Experts attack "patently unfair" government bid to make key Jackson reform retrospective
Stark: it is hard to see any justification for this change
A government bid to give the key element of the Jackson reforms retrospective effect was today branded “patently unfair” by costs experts and likely to encourage defendants to start stringing out cases.
The Legal Aid, Sentencing and Punishment of Offenders Bill currently states clearly that success fees will still be recoverable on conditional fee agreements (CFAs) that are entered into before the reforms come into force.
However, this is subject to an amendment laid by justice minister Lord McNally, which will be debated in the bill’s House of Lords report stage this week.
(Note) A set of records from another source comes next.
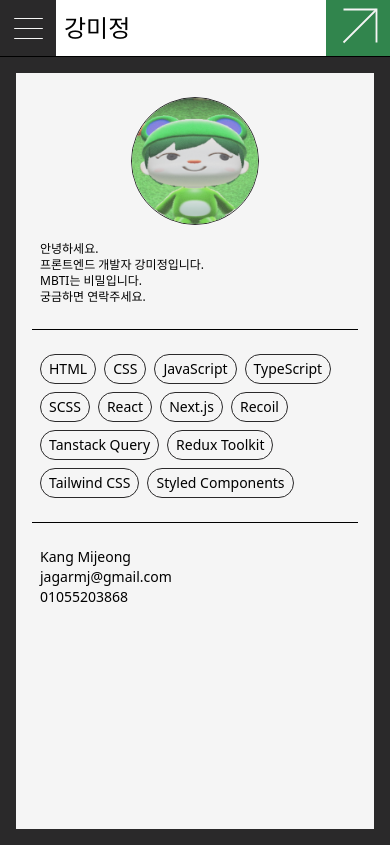
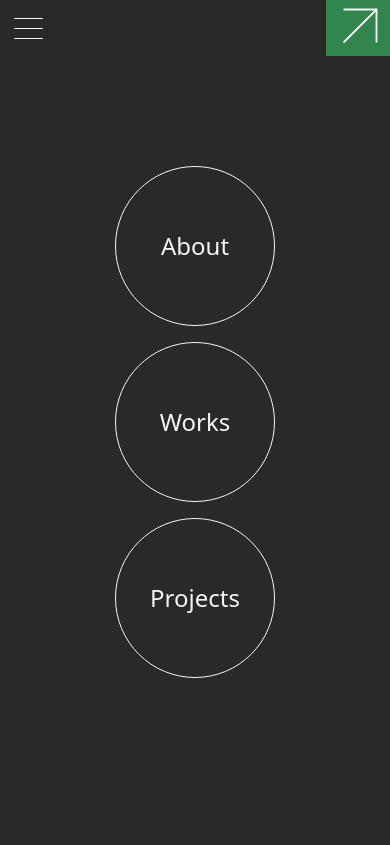
Before and after one commit to snakechickensoup/portfolio, a React (Vite) app: page /about in a window 390 px wide. Both pictures are taken after a click on the button 28 px from the left and 28 px from the top of the page. Built offline with nearby package versions, Linux system fonts and the light colour scheme.

Commit message:
feat header hamburger menu

```diff
--- a/src/assets/options.ts
+++ b/src/assets/options.ts
@@ -12,3 +12,5 @@ export const tags = [
   'Tailwind CSS',
   'Styled Components',
 ];
+
+export const categories = ['About', 'Works', 'Projects'];
--- a/src/index.css
+++ b/src/index.css
@@ -15,10 +15,10 @@
   }
 
   .button-menu {
-    @apply p-1 text-white w-14 h-14 bg-default;
+    @apply z-10 p-1 text-white w-14 h-14 bg-default;
   }
 
   .button-contact {
-    @apply absolute right-0 w-16 pt-1 pb-2 pl-3 pr-2 text-white h-14 bg-green;
+    @apply absolute right-0 z-10 w-16 pt-1 pb-2 pl-3 pr-2 text-white h-14 bg-green;
   }
 }
--- a/src/pages/about/AboutPage.tsx
+++ b/src/pages/about/AboutPage.tsx
@@ -34,7 +34,7 @@ const AboutPage = () => {
           <section className='p-6 text-sm sm:text-base sm:p-10'>
             <div>Kang Mijeong</div>
             <div>jagarmj@gmail.com</div>
-            <div>01055203868</div>
+            <div>010-5520-3868</div>
           </section>
         </div>
       </article>
--- a/src/shared/components/layout/header/Header.tsx
+++ b/src/shared/components/layout/header/Header.tsx
@@ -1,14 +1,12 @@
-import MenuIcon from 'assets/icons/Menu.svg?react';
 import ArrowIcon from 'assets/icons/Arrow.svg?react';
 import Button from 'shared/components/button/Button';
 import { BUTTON_TYPES } from 'shared/components/button/constants';
+import Menu from './Menu';
 
 const Header = () => {
   return (
     <header className='relative flex items-center gap-2 border-b'>
-      <Button handleClick={() => {}} styles={BUTTON_TYPES.menu} title='Menu'>
-        <MenuIcon />
-      </Button>
+      <Menu />
       <h1 className='text-lg'>강미정</h1>
       <Button
         handleClick={() => {}}
--- /dev/null
+++ b/src/shared/components/layout/header/Menu.tsx
@@ -0,0 +1,54 @@
+import { useState } from 'react';
+import Button from 'shared/components/button/Button';
+import { BUTTON_TYPES } from 'shared/components/button/constants';
+import { categories } from 'assets/options';
+import MenuIcon from 'assets/icons/Menu.svg?react';
+import ArrowIcon from 'assets/icons/Arrow.svg?react';
+
+const Menu = () => {
+  const [isMenuOpen, setIsMenuOpen] = useState<boolean>(false);
+  const openMenu = isMenuOpen ? 'w-full h-full' : 'w-2 h-2';
+  const showMenu = isMenuOpen ? 'opacity-100' : '-left-96 -top-96 opacity-0';
+  return (
+    <>
+      <div
+        className={`z-10 fixed top-0 bottom-0 ${openMenu} transition-window duration-700 bg-default`}>
+        <ul
+          className={`relative ${showMenu} flex flex-col md:flex-row md:gap-8 items-center transition-all duration-500 justify-center h-full text-white gap-4`}>
+          {categories.map((category) => (
+            <li>
+              <Button
+                title={category}
+                styles={BUTTON_TYPES.default}
+                handleClick={() => {}}>
+                <div className='flex items-center justify-center w-40 h-40 text-lg border border-white rounded-full md:w-56 md:h-56 '>
+                  {category}
+                </div>
+              </Button>
+            </li>
+          ))}
+          <li className='hidden text-lg sm:block md:absolute md:bottom-20'>
+            <div className='mb-4'>jagarmj@gmail.com</div>
+            <Button
+              title='github'
+              styles={BUTTON_TYPES.default}
+              handleClick={() => {}}>
+              <div className='inline-flex h-8 gap-2'>
+                github <ArrowIcon />
+              </div>
+            </Button>
+          </li>
+        </ul>
+      </div>
+
+      <Button
+        handleClick={() => setIsMenuOpen((prev) => !prev)}
+        styles={BUTTON_TYPES.menu}
+        title='Menu'>
+        <MenuIcon />
+      </Button>
+    </>
+  );
+};
+
+export default Menu;
--- a/tailwind.config.js
+++ b/tailwind.config.js
@@ -23,6 +23,9 @@ export default {
       height: {
         main: 'calc(100vh - 3.5rem)',
       },
+      transitionProperty: {
+        window: 'width, height',
+      },
     },
   },
   plugins: [],
```
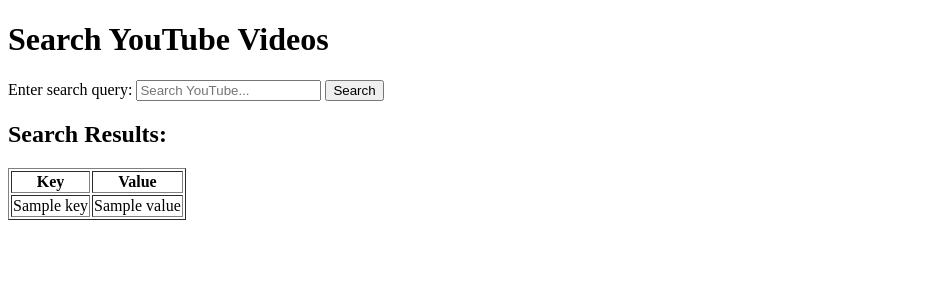
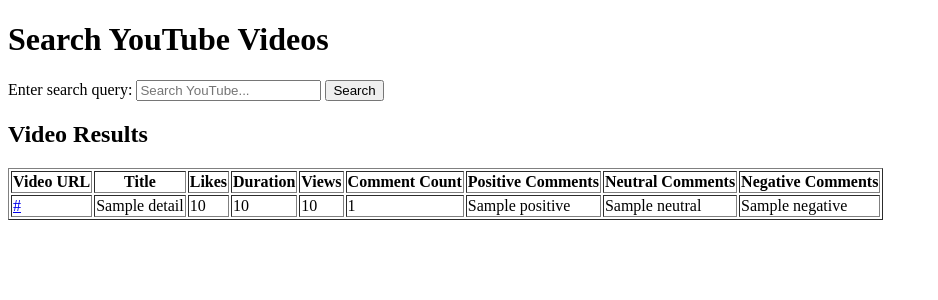
Before and after one commit to Lewyyy00/SentimentTube, a Flask app: template src/templates/index.html in a window 1280 px wide. Shown: the top 300 px of the page, without its empty margins (0-938 px from the left). Run offline with Flask 3, Linux system fonts and the light colour scheme; the template is opened without the code that fills it: most values are stand-ins (such as "Sample title", 1, 10 or a date in 2020).

Commit message:
further update Index.html

```diff
--- a/app.py
+++ b/app.py
@@ -20,7 +20,7 @@
     for i in videos:
         result = YouTubeCommentAnalyzer(i).data_connector()
         key = f"https://www.youtube.com/watch?v={i}"
-        disc_results[key] = result['Result']
+        disc_results[key] = result
 
 
     return render_template('index.html', disc_results=disc_results)
--- a/src/templates/index.html
+++ b/src/templates/index.html
@@ -17,18 +17,36 @@
 
     <!-- results section -->
     {% if disc_results %}
-    <h2>Search Results:</h2>
+    <h2>Video Results</h2>
     <table border="1">
-        <tr>
-            <th>Key</th>
-            <th>Value</th>
-        </tr>
-        {% for key, value in disc_results.items() %}
-        <tr>
-            <td>{{ key }}</td>
-            <td>{{ value }}</td>
-        </tr>
-        {% endfor %}
+        <thead>
+            <tr>
+                <th>Video URL</th>
+                <th>Title</th>
+                <th>Likes</th>
+                <th>Duration</th>
+                <th>Views</th>
+                <th>Comment Count</th>
+                <th>Positive Comments</th>
+                <th>Neutral Comments</th>
+                <th>Negative Comments</th>
+            </tr>
+        </thead>
+        <tbody>
+            {% for url, details in disc_results.items() %}
+            <tr>
+                <td><a href="{{ url }}">{{ url }}</a></td>
+                <td>{{ details['title'] }}</td>
+                <td>{{ details['likes'] }}</td>
+                <td>{{ details['duration'] }}</td>
+                <td>{{ details['views'] }}</td>
+                <td>{{ details['comment_count'] }}</td>
+                <td>{{ details['Result'].get('positive', 0) }}</td>
+                <td>{{ details['Result'].get('neutral', 0) }}</td>
+                <td>{{ details['Result'].get('negative', 0) }}</td>
+            </tr>
+            {% endfor %}
+        </tbody>
     </table>
 {% endif %}
 </body>
```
Though not entirely clear, this appears to say that where a costs order is made after the reforms go live, the success fee will not be recoverable, even if the CFA was signed before the provisions come into force.
Iain Stark, chairman of the Association of Costs Lawyers, said: “Putting aside the rights and wrongs of the Jackson reforms, it is patently unfair to retrospectively change the terms of the agreement between solicitor and client. Depending on the terms of the CFA, solicitors may suddenly find themselves unable to claim their budgeted success fee from either the other side or their own client. Barristers would be similarly affected.”
Mr Stark said the amendment, if passed, would put solicitors taking on new clients in a dilemma over whether to take the risk that the case will conclude before April 2013, the date when the reforms are currently expected to come in. They will also have to advise clients accordingly.
He added: “The amendment is a licence for paying parties that want to avoid paying success fees to start stringing cases out so that the costs o
rder is made after the commencement date.
“Retrospective legislation is rarely a good idea and it is hard to see any justification for this change. Success fees should cease being recoverable for agreements entered into after the commencement date – that is the simple, logical and fair approach.”
Simon Gibbs, a partner at defendant costs practice Gibbs Wyatt Stone, said the amendment would cause significant practical problems, asking: “Why would any defendant settle a claim between now and April 2013?”
He said that existing clients – who as a double whammy would not be subject to the Jackson 25% success fee cap – “would have been denied any opportunity to make an informed decision to try to negotiate the level of success fee with the solicitors or find solicitors who would charge a lower success fee – a central element of Jackson’s vision”.
Solicitors who have CFA Lites would be unable to recover any success fee, he added, while practitioners will need to consider the impact on their advice: “If a solicitor gives this information to a client when entering in a CFA at any point since this amendment was proposed – apparently 7 March 2012 – and this amendment is then implemented, it would almost inevitably make any such advice negligent and almost certainly prevent the solicitor recovering the success fee from the client.”
However, others have suggested that the woolly drafting of the amendment masks that it is actually aimed more narrowly at catching collective CFAs signed before April 2013.
UPDATE 13 March: A Ministry of Justice statement has clarified the situation: “We are committed to reforming the ‘no win no fee’ system so that legal costs for reasonable compensation claims will be more proportionate, and avoidable claims will be deterred from going to court. This amendment brings collective conditional fee agreements in line with our planned reforms to conditional fee agreements. This means that success fees will not be recoverable in either type of case from April 2013 onwards.”
Tags: CFAs, conditional fee agreements, Jackson report